---------- Records to process ----------
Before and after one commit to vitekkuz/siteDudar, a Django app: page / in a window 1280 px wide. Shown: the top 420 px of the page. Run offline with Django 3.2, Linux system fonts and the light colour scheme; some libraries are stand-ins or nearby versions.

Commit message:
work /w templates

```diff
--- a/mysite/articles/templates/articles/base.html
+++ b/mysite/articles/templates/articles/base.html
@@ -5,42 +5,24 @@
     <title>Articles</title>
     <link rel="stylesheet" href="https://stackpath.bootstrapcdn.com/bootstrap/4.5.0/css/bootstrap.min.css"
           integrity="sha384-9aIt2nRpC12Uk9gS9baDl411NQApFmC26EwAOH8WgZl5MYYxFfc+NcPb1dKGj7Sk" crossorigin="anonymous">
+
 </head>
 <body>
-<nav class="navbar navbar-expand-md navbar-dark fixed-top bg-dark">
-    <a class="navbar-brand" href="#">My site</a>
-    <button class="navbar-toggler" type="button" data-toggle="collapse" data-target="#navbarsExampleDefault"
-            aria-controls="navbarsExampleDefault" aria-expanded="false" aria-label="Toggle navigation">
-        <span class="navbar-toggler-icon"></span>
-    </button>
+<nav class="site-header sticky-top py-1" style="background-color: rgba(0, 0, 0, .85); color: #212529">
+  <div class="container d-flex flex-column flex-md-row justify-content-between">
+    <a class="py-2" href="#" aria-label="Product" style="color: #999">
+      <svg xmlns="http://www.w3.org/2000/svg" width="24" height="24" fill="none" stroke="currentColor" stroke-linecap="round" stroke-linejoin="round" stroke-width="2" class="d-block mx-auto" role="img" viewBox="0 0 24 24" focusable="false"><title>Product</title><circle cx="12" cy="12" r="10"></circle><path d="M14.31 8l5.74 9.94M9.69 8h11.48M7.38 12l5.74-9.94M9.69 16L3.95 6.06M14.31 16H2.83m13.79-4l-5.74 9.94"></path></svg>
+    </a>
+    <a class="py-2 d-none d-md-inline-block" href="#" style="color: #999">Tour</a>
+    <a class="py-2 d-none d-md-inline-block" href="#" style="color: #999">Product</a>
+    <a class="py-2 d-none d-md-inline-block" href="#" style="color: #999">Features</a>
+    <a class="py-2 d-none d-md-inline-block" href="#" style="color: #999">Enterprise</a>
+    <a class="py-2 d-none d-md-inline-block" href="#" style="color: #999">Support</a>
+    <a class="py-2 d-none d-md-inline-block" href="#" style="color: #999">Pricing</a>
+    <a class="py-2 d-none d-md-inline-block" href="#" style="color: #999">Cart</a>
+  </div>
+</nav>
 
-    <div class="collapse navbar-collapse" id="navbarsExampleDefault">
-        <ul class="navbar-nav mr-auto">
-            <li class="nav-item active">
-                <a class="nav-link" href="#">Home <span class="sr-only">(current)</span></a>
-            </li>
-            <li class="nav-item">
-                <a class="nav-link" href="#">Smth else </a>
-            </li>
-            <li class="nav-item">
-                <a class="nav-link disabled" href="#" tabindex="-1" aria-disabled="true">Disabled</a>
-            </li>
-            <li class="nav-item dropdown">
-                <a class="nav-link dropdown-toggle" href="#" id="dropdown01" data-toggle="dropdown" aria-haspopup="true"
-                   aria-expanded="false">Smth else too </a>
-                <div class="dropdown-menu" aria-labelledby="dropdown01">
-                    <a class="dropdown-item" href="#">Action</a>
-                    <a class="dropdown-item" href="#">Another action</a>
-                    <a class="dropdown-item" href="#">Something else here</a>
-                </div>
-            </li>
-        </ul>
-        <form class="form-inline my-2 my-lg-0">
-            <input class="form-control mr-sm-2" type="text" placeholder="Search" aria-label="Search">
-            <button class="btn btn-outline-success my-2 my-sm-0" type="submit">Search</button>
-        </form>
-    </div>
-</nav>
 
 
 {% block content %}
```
----------
Exercise instructions: Among the entries, how many lines carry "Product"? Reply with a number and nothing else.

Result: 3